John Gardner, general manager of the Caravelle Hotel in Vietnam, says mini bars form part of a guest’s expectations of their hotel visit.
“In my view, mini bars are most relevant in hotel rooms as a generic statement. Guests expect them to be there. Whether they draw from them or not, you as a hotelier have a responsibility to meet those expectations. But you also have a responsibility to ensure their relevance to the guest.”
Like Speth, Gardner stresses that the mini bar is more of an essential to some hotels than others.
“In a resort setting, an extensive mini bar is very convenient and very useful, especially if the bar itself includes such items as sun screen, mosquito repellent, and other practical amenities in addition to the usual food and beverage items. But for a city hotel that handles a lot of corporate business, a less extensive mini bar is required.
What does this guest want? A cold beer at the end of the workday as he puts his feet up and checks in on the BBC or CNN, a glass of wine before dinner.”
“They are useful. They are convenient. And the revenue generated is not insignificant to our total food and beverage revenue. They are good money spinners,” Gardner adds.
The solution to mini bar inconveniences argues Jan Willem Strijker, managing director Asia Pacific of mini bar supplier Bartech, is to use automatic mini bars.
“Hotels, most certainly in the four- and five-star category, are obliged to give guests the convenience of a properly and well-stocked mini bar. The only solution to the problems mentioned in the article [by Dyck] is automatic mini bars.”
Bartech says its automatic minibars offer a charge time delay allowing guests to touch items without being charged and also provide guests with courtesy shelves, enabling them to store personal items without having to remove items from sensors and thus incurring unwanted charges.
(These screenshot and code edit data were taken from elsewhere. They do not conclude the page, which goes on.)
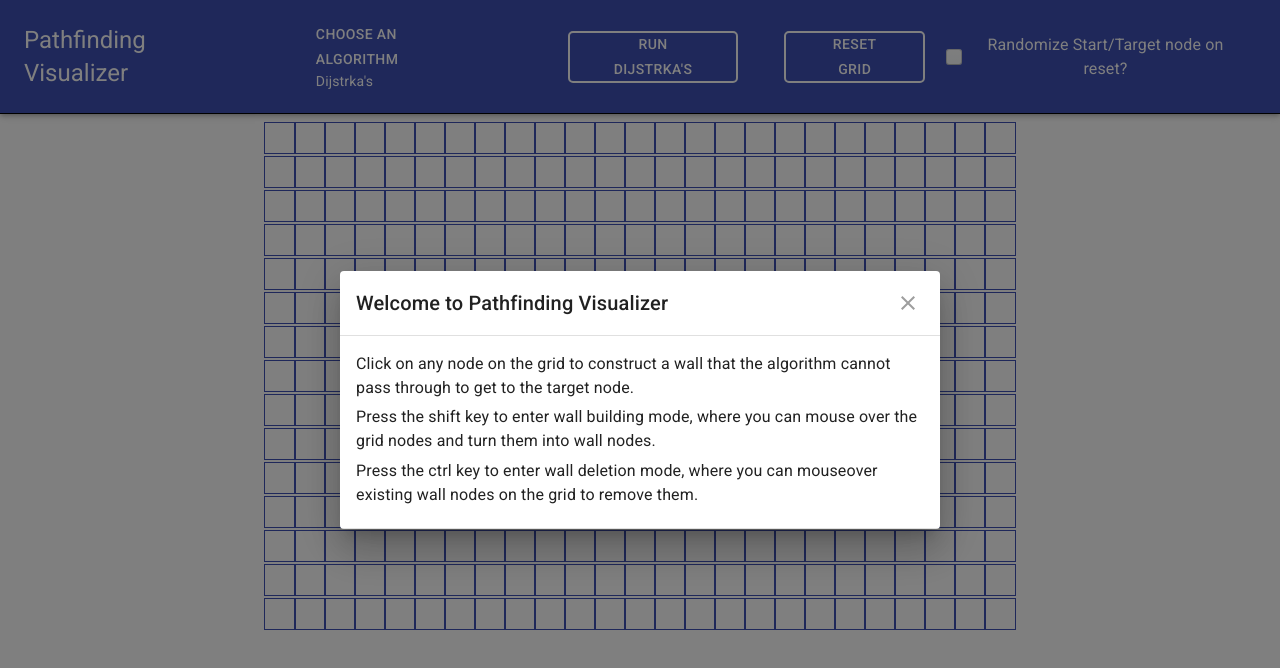
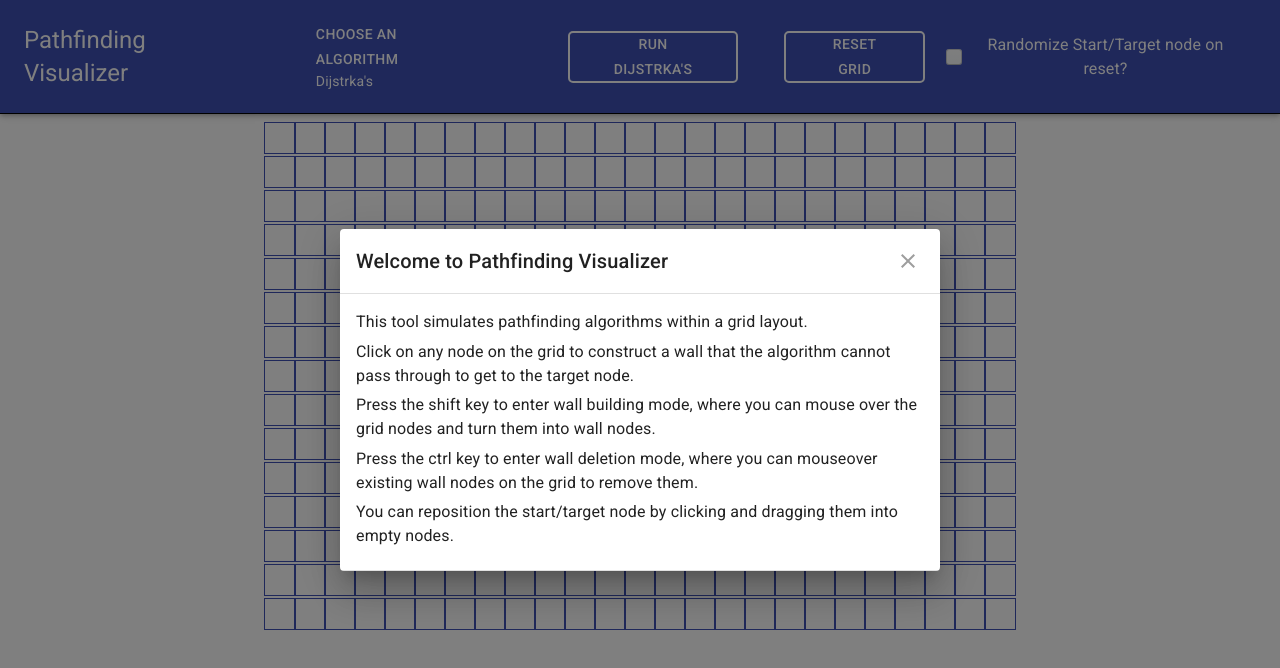
Before and after one commit to mrodriguez648/react-pathfinding-visualizer, a React (Create React App) app: page / in a window 1280 px wide. Shown: the top 668 px of the page. Built offline with nearby package versions, Linux system fonts and the light colour scheme.

Commit message:
various tweaks

```diff
--- a/src/PathfindingVisualizer/Interface/IntroDialog.jsx
+++ b/src/PathfindingVisualizer/Interface/IntroDialog.jsx
@@ -7,6 +7,13 @@ import IconButton from "@material-ui/core/IconButton";
 import CloseIcon from "@material-ui/icons/Close";
 import Typography from "@material-ui/core/Typography";
 
+const MESSAGES = [
+  "This tool simulates pathfinding algorithms within a grid layout.",
+  "Click on any node on the grid to construct a wall that the algorithm cannot pass through to get to the target node.",
+  "Press the shift key to enter wall building mode, where you can mouse over the grid nodes and turn them into wall nodes.",
+  "Press the ctrl key to enter wall deletion mode, where you can mouseover existing wall nodes on the grid to remove them.",
+  "You can reposition the start/target node by clicking and dragging them into empty nodes."
+];
 const styles = theme => ({
   root: {
     margin: 0,
@@ -44,7 +51,7 @@ const DialogContent = withStyles(theme => ({
   }
 }))(MuiDialogContent);
 
-export default function CustomizedDialogs() {
+export default function CustomizedDialog() {
   const [open, setOpen] = React.useState(true);
 
   const handleClose = () => {
@@ -53,9 +60,6 @@ export default function CustomizedDialogs() {
 
   return (
     <div>
-      {/* <Button variant="outlined" color="primary" onClick={handleClickOpen}>
-        Open dialog
-      </Button> */}
       <Dialog
         onClose={handleClose}
         aria-labelledby="customized-dialog-title"
@@ -65,15 +69,13 @@ export default function CustomizedDialogs() {
           Welcome to Pathfinding Visualizer
         </DialogTitle>
         <DialogContent dividers>
-          <Typography gutterBottom>
-            Click on any node on the grid to construct a wall that the algorithm cannot pass through to get to the target node.
-          </Typography>
-          <Typography gutterBottom>
-            Press the shift key to enter wall building mode, where you can mouse over the grid nodes and turn them into wall nodes.
-          </Typography>
-          <Typography gutterBottom>
-            Press the ctrl key to enter wall deletion mode, where you can mouseover existing wall nodes on the grid to remove them.
-          </Typography>
+          {MESSAGES.map((msg, msgIdx) => {
+            return (
+              <div id={`intro-dialog-msg-${msgIdx}`} key={msg}>
+                <Typography gutterBottom>{msg}</Typography>
+              </div>
+            );
+          })}
         </DialogContent>
       </Dialog>
     </div>
--- a/src/PathfindingVisualizer/Interface/MainInterface.jsx
+++ b/src/PathfindingVisualizer/Interface/MainInterface.jsx
@@ -56,7 +56,7 @@ export default function DynamicCSSInterface(props) {
 
   const setRandomizeNodesCallback = () => {
     setRandomizeNodes(!randomizeNodes);
-  }
+  };
 
   return (
     <>
@@ -73,7 +73,9 @@ export default function DynamicCSSInterface(props) {
             Run {selectedAlgo}
           </StyledButton>
           <StyledButton onClick={handleResetGrid}>Reset Grid</StyledButton>
-          <RandomizeCheckBox setRandomizeNodesCallback={setRandomizeNodesCallback} />
+          <RandomizeCheckBox
+            setRandomizeNodesCallback={setRandomizeNodesCallback}
+          />
         </Toolbar>
       </StyledAppBar>
     </>
--- a/src/PathfindingVisualizer/Interface/RandomizeCheckbox.jsx
+++ b/src/PathfindingVisualizer/Interface/RandomizeCheckbox.jsx
@@ -51,7 +51,6 @@ const useStyles = makeStyles({
   }
 });
 
-// Inspired by blueprintjs
 function StyledCheckbox(props) {
   const { setRandomizeNodesCallback } = props;
   const classes = useStyles();
--- a/src/PathfindingVisualizer/Node/Node.jsx
+++ b/src/PathfindingVisualizer/Node/Node.jsx
@@ -67,7 +67,13 @@ export default class Node extends Component {
   };
 
   handleOnClick = () => {
-    if (this.props.isStart || this.props.isTarget) return null;
+    if (
+      this.props.isStart ||
+      this.props.isTarget ||
+      this.props.isGraphNode ||
+      this.props.isShortestPathNode
+    )
+      return null;
     this.props.updateWallNode(
       this.props.row,
       this.props.col,
--- a/src/PathfindingVisualizer/PathfindingVisualizer.jsx
+++ b/src/PathfindingVisualizer/PathfindingVisualizer.jsx
@@ -31,7 +31,7 @@ export default class PathfindingVisualizer extends Component {
         props.startNodeRow,
         props.startNodeCol,
         props.targetNodeRow,
-        props.targetNodeCol
+        props.targetNodeCol,
       )
     };
   }
@@ -86,14 +86,6 @@ export default class PathfindingVisualizer extends Component {
     });
   };
 
-  updateSpecialNode = (newRow, newCol, nodeType) => {
-    if (nodeType === "start") {
-      this.updateStartNode(newRow, newCol);
-    } else {
-      this.updateTargetNode(newRow, newCol);
-    }
-  };
-
   updateWallNode = (row, col, newWallProp) => {
     const newGrid = this.state.grid;
     const oldNode = newGrid[row][col];
@@ -130,18 +122,22 @@ export default class PathfindingVisualizer extends Component {
     this.setState({ mouseDownMode: false, mouseDownModeSpecialNodeType: null });
   };
 
-  handleNodeOnMouseEnter = (row, col, isWallState) => {
+  handleNodeOnMouseEnter = (newRow, newCol, isWallState) => {
     const {
       mouseDownMode,
       mouseDownModeSpecialNodeType: nodeType
     } = this.state;
-    if (mouseDownMode) {
-      this.updateSpecialNode(row, col, nodeType);
+    if (mouseDownMode && !isWallState) {
+      if (nodeType === "start") {
+        this.updateStartNode(newRow, newCol);
+      } else {
+        this.updateTargetNode(newRow, newCol);
+      }
     } else if (
       (this.state.shiftKeyMode && !isWallState) ||
       (this.state.ctrlKeyMode && isWallState)
     ) {
-      this.updateWallNode(row, col, !isWallState);
+      this.updateWallNode(newRow, newCol, !isWallState);
     }
   };
 
@@ -151,7 +147,7 @@ export default class PathfindingVisualizer extends Component {
     startNodeRow,
     startNodeCol,
     targetNodeRow,
-    targetNodeCol
+    targetNodeCol,
   ) => {
     while (targetNodeRow === startNodeRow) {
       targetNodeRow = Math.floor(Math.random() * rowCount);
@@ -240,7 +236,6 @@ export default class PathfindingVisualizer extends Component {
         targetNodeRow: newTargetNodeRow,
         targetNodeCol: newTargetNodeCol,
         grid: newGrid,
-        isVisualizing: false
       });
     } else {
       const newGrid = this.initGrid(
@@ -253,14 +248,12 @@ export default class PathfindingVisualizer extends Component {
       );
       this.setState({
         grid: newGrid,
-        isVisualizing: false
       });
     }
     ANIMATION_TIMEOUTS = [];
   };
 
   runDijkstra = () => {
-    this.setState({ isVisualizing: true });
     const {
       startNodeRow,
       startNodeCol,
```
Strijker claims automatic mini bars can produce a 75% reduced staff costing.
“A properly installed and managed Bartech solution results in a two to three-year return on investment period, making the expenditure in an automatic system profitable, whereas an investment in a manual mini bar is loss making from day one,” he concludes.